Aim of the task. Lines containing the word "features" are the ones to copy from the records below.

::: Material provided

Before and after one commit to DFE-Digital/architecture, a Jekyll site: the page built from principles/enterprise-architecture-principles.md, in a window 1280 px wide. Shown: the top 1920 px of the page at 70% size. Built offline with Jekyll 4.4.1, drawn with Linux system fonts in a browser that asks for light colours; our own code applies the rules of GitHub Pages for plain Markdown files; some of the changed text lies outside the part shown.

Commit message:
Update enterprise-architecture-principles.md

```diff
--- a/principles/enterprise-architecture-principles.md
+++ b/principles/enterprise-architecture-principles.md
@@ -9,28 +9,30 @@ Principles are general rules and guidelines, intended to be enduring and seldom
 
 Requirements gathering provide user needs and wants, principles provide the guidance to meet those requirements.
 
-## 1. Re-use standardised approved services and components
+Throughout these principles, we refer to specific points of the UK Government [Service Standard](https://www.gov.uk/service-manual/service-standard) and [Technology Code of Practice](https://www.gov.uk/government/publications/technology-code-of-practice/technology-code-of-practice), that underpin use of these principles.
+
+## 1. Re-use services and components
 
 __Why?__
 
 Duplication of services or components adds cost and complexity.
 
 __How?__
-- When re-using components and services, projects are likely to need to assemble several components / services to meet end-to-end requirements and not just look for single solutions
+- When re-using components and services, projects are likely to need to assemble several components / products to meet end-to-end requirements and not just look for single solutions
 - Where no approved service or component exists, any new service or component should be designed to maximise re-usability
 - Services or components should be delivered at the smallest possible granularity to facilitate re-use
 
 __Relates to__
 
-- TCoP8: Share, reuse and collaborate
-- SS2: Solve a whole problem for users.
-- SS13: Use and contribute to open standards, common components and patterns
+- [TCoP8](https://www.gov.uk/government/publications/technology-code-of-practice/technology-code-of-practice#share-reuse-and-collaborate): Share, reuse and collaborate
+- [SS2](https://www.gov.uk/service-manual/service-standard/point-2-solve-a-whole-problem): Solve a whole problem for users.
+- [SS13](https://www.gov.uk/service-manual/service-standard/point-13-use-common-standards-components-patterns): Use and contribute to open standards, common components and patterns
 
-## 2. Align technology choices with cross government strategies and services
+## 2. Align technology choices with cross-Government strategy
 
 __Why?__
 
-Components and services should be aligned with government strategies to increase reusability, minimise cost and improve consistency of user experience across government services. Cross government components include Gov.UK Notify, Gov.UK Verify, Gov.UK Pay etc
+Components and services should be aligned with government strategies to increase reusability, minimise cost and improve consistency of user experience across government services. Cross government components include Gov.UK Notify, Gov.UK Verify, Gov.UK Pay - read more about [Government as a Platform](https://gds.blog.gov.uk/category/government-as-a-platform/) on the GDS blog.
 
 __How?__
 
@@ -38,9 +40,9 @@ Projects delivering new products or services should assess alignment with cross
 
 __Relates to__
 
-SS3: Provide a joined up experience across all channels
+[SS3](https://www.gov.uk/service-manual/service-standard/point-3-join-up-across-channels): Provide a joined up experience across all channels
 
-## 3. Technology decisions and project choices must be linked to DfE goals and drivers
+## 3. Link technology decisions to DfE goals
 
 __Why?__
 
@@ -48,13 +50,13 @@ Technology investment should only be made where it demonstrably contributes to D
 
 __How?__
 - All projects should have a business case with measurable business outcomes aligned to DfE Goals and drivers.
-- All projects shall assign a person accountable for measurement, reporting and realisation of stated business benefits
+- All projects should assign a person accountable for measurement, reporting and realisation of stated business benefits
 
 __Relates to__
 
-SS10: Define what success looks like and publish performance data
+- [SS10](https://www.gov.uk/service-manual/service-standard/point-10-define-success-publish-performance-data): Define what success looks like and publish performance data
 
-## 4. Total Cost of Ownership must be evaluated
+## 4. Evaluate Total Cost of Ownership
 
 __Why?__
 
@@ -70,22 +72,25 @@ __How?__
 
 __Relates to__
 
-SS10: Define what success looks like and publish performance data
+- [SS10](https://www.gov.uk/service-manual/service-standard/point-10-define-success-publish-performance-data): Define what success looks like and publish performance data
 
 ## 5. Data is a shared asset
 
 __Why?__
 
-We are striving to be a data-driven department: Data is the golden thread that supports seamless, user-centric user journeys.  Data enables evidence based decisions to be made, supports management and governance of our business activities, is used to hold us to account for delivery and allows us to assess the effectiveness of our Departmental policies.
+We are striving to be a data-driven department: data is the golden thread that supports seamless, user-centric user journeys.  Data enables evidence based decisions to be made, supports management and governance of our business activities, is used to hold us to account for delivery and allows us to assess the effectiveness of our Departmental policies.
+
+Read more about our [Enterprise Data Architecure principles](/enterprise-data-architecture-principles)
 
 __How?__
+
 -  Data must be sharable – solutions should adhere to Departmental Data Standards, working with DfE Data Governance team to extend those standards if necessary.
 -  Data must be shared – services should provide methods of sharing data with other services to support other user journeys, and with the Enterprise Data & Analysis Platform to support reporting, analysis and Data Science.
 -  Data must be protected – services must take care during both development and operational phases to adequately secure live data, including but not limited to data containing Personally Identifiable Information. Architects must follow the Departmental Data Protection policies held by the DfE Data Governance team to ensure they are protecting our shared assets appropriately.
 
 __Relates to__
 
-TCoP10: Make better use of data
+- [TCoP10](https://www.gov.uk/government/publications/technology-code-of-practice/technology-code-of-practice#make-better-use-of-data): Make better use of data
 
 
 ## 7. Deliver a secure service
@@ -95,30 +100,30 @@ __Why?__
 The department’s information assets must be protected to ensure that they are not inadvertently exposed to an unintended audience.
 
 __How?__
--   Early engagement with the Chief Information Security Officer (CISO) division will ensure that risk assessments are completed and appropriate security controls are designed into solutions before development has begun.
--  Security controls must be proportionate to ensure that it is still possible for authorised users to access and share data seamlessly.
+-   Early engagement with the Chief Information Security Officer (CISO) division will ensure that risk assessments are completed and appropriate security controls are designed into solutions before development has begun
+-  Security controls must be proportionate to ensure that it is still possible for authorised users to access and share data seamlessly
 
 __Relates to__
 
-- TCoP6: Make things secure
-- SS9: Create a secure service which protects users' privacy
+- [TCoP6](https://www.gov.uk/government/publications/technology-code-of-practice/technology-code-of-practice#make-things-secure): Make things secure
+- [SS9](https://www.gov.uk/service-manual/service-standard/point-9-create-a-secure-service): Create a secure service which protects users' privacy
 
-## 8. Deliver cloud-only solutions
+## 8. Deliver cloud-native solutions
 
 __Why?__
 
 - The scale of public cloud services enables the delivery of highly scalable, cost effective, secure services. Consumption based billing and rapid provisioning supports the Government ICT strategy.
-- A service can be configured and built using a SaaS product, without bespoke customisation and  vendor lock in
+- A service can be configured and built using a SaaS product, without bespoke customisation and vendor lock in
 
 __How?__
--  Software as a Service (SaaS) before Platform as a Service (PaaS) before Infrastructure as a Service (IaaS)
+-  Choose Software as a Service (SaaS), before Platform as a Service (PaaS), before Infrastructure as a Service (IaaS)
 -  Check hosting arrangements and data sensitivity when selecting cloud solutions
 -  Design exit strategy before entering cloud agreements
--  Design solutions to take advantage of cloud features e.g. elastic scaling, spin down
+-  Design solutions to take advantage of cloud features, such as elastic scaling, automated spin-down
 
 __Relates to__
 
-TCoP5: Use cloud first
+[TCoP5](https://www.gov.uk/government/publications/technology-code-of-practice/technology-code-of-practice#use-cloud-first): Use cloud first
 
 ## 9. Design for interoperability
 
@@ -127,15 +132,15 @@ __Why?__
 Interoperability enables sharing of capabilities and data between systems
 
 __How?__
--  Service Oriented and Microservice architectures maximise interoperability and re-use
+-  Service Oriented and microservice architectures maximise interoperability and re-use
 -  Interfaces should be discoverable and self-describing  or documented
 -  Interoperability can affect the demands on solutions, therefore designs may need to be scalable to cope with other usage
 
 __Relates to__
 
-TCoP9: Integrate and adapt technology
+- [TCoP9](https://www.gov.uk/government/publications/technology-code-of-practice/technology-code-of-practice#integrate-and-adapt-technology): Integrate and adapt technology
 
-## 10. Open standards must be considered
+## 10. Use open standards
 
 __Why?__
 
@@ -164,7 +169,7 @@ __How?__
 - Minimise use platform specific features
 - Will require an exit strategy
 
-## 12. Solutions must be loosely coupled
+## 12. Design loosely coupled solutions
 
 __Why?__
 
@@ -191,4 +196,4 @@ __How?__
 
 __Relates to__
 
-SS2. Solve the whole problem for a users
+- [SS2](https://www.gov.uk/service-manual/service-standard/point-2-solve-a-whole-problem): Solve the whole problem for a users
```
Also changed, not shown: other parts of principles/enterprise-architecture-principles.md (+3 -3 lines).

::::::

Result for this exercise.
--  Design solutions to take advantage of cloud features e.g. elastic scaling, spin down
+-  Design solutions to take advantage of cloud features, such as elastic scaling, automated spin-down
 - Minimise use platform specific features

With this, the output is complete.